Modified MITI (II) test

OECD 302 C



The inherent biodegradability is measured by the consumption of oxygen. It is the only OECD standardised test, which measures biodegradation by mineralization and allows the testing of insoluble chemicals. The Zahn-Wellens Combination test could be an alternative, by additionally measuring carbon dioxide and using it as the endpoint of mineralization.


The test item (30 mg/L) is placed in a closed vessel as the only carbon source along with mineral medium and activated sludge (100 mg/L dry solids) from a municipal sewage treatment plant and incubated for a period of 14 till 28 days. The evolved carbon dioxide is absorbed into sodium hydroxide. The changed pressure in the vessel indicates the oxygen consumption. The biodegradation is the result of the ratio of oxygen uptake by test item (corrected with blank value of the inoculum) and the theoretical oxygen demand (ThOD). Diethylene glycol, an inherent biodegradable substance, is dosed to parallel reference vessels. At the end of the test the rest of dissolved organic carbon (DOC) is measured in the bottles. Optionally, substance specific analyses of the test item or its transformation products could be performed.


Contrary to the OECD 302 C Guideline, activated sludge from a municipal wastewater treatment plant is used as inoculum and the mineral medium according to OECD 302 B is used.

The original OECD 302 C guideline describes a mixed inoculum derived from at least 10 different sources that is further grown in the laboratory with a synthetic sewage water for one to five months until an artificial activated sludge has developed.
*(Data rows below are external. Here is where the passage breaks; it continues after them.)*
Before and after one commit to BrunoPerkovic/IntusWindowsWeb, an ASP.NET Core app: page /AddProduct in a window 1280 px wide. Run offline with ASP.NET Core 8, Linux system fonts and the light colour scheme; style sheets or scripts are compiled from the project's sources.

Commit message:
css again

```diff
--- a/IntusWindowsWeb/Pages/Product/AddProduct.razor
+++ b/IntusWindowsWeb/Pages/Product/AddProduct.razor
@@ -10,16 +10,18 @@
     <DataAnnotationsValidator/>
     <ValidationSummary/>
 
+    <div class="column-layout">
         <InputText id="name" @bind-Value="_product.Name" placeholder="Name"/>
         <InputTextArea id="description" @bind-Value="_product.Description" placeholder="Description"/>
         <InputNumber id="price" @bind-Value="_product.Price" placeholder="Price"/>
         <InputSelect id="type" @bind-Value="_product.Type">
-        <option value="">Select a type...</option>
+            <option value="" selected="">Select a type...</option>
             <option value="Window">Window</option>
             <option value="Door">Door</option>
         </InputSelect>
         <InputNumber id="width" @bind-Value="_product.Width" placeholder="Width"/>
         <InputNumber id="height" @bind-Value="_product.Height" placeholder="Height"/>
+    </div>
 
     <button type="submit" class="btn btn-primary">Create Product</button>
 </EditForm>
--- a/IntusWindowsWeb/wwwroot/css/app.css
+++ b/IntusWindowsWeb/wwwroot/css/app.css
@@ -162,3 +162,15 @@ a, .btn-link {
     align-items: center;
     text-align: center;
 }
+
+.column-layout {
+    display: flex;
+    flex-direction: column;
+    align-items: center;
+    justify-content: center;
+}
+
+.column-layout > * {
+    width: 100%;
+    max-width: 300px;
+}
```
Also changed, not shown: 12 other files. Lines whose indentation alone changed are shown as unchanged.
Several publications indicated that the resulting inoculum is highly artificial and has low microbial potency.

While for the MITI (I) test there is a counterpart under Reach via Regulation (EC) No. 440/2008, C.4-F for testing ready biodegradability, the inherent MITI(II) test has not yet been integrated into the REACH Test Methods Regulation.


A degradation level of > 70% of TOD within 28 days is considered as evidence of ultimate inherent biodegradability.

Substance characteristics

The MITI (II) test is suitable for evaluating the inherent degradability of water-soluble, semi-volatile and sparingly soluble substances.